Day 47 of A Year of War and Peace
Meanwhile, on the homefront, Pierre is involved in an entirely different type of war: a spiritual war. Though his body may be secure from French artillery shelling his soul is under constant attack from the predations of a scheming and dishonest Russian high society, and the self-doubt and insecurity of his own psyche. The first salvos in this battle are launched by Prince Vasili. The battlefield is yet another party hosted by Anna Pavlovna.
Prince Vasili lost his first campaign against Pierre. But that doesn’t discourage the old man. He’s got a young daughter in dire need of a rich man to marry. So there is no time to waste. His first move is to ingratiate himself with the newly wealthy Count Bezukhov. This is easy enough. Pierre, after all, is one of the most marble-headed and muddled-thinking individuals this side of the Volga. For now anyway. So Vasili encounters no resistance whatsoever in establishing himself as Pierre’s trusted confidant and financial advisor. He takes this opportunity to break himself off just a little piece of the Bezukhov pie. But since his real goal is to pimp his daughter out and get her installed as wife with legal title to the Bezukhov estate he restrains his embezzlement just enough.
Then, once he has Pierre’s full confidence, Prince Vasili makes his move. He invites Pierre to an Anna Pavlovna party where his beautiful daughter, Helene, will be waiting. Pierre doesn’t stand a chance. Vasili pushes him towards Helene. Anna Pavlovna does too. Helene, bosom bared, gets into the game herself, working under the assumption, in a variation on the wisdom of Elizabeth Bennet, that rich and stupid men are the only ones worth marrying.
“Pierre on unexpectedly becoming Count Bezukhov and a rich man, felt himself after his recent loneliness and freedom from cares, so beset and preoccupied that only in bed was he able to be by himself.”
It may be hard for many of us to sympathize with the struggles of a rich man but Tolstoy achieves this amazing feat of unwilling empathy in the character of Pierre Bezukhov. Sure, Pierre is one of the richest men in all of Russia but rich men are human too. In fact, he’s all too human, in true Nietzschean fashion laying out his garden plots of happiness too close to the sorrowful volcanic earths of the world. He yearns for human connection and, at this point in the novel anyway, seeks to access this comfort in the material and carnal delights of his newfound wealth. He suspects, for instance, that Helene is bad for him but, on the other hand, she’s also super hot. In addition, the social respect his money has earned him is flattering. He’s totally buying what Vasili is selling.

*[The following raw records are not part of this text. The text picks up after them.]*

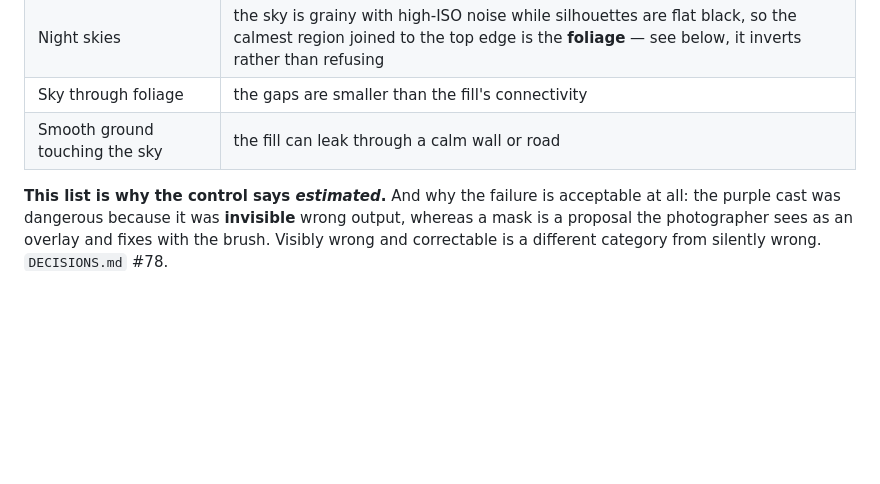
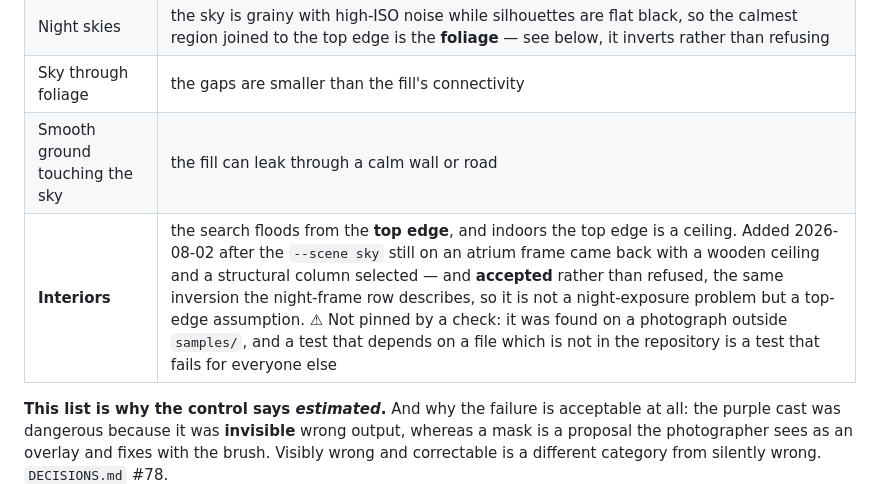
Before and after one commit to Nano-AI/Orion, a Markdown page: research/sky-detection.md, the part around the change. Rendered like a GitHub page; blank space fills up the shorter version.

Commit message:
docs: the sky detector's failure list was missing interiors
Found by looking at a still rather than at a number: `--scene sky` on an atrium
frame came back with a wooden ceiling and a structural column selected, and
*accepted* it rather than refusing.

⚠ I first raised this as a possible new bug. It is not -- repro/sky-mask.txt
already pins the inversion on the night frame in detail, and the repo's own test
is what told me so. But the documented reason there is high-ISO grain against
flat silhouettes, which reads as a night-exposure problem, and this frame is
daylight. The common cause is the top edge: the search floods from it, and
indoors the top edge is a ceiling. That row was missing from
research/sky-detection.md and now exists.

⚠ Deliberately not pinned by a check. The photograph is outside samples/, and a
test that depends on a file which is not in the repository is a test that fails
for everyone else.

Diff is one markdown row. Gates run anyway: orion-tests 800,
orion-viewport-tests 3690, 40/40 repro scenarios, orion-bench exit 0.

Co-Authored-By: Claude Opus 5 <noreply@anthropic.com>
Claude-Session: https://claude.ai/code/session_01M49hbubAVmGgftb1Hdn8gw

```diff
--- a/research/sky-detection.md
+++ b/research/sky-detection.md
@@ -88,6 +88,7 @@ license truncating anything whose output nobody sees.
 | Night skies | the sky is grainy with high-ISO noise while silhouettes are flat black, so the calmest region joined to the top edge is the **foliage** — see below, it inverts rather than refusing |
 | Sky through foliage | the gaps are smaller than the fill's connectivity |
 | Smooth ground touching the sky | the fill can leak through a calm wall or road |
+| **Interiors** | the search floods from the **top edge**, and indoors the top edge is a ceiling. Added 2026-08-02 after the `--scene sky` still on an atrium frame came back with a wooden ceiling and a structural column selected — and **accepted** rather than refused, the same inversion the night-frame row describes, so it is not a night-exposure problem but a top-edge assumption. ⚠ Not pinned by a check: it was found on a photograph outside `samples/`, and a test that depends on a file which is not in the repository is a test that fails for everyone else |
 
 **This list is why the control says *estimated*.** And why the failure is
 acceptable at all: the purple cast was dangerous because it was **invisible**
```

But such things are the manacles that restrain us.
We have, as it were, these fetters attached to us, namely the body and its possessions.
Epictetus, The Discourses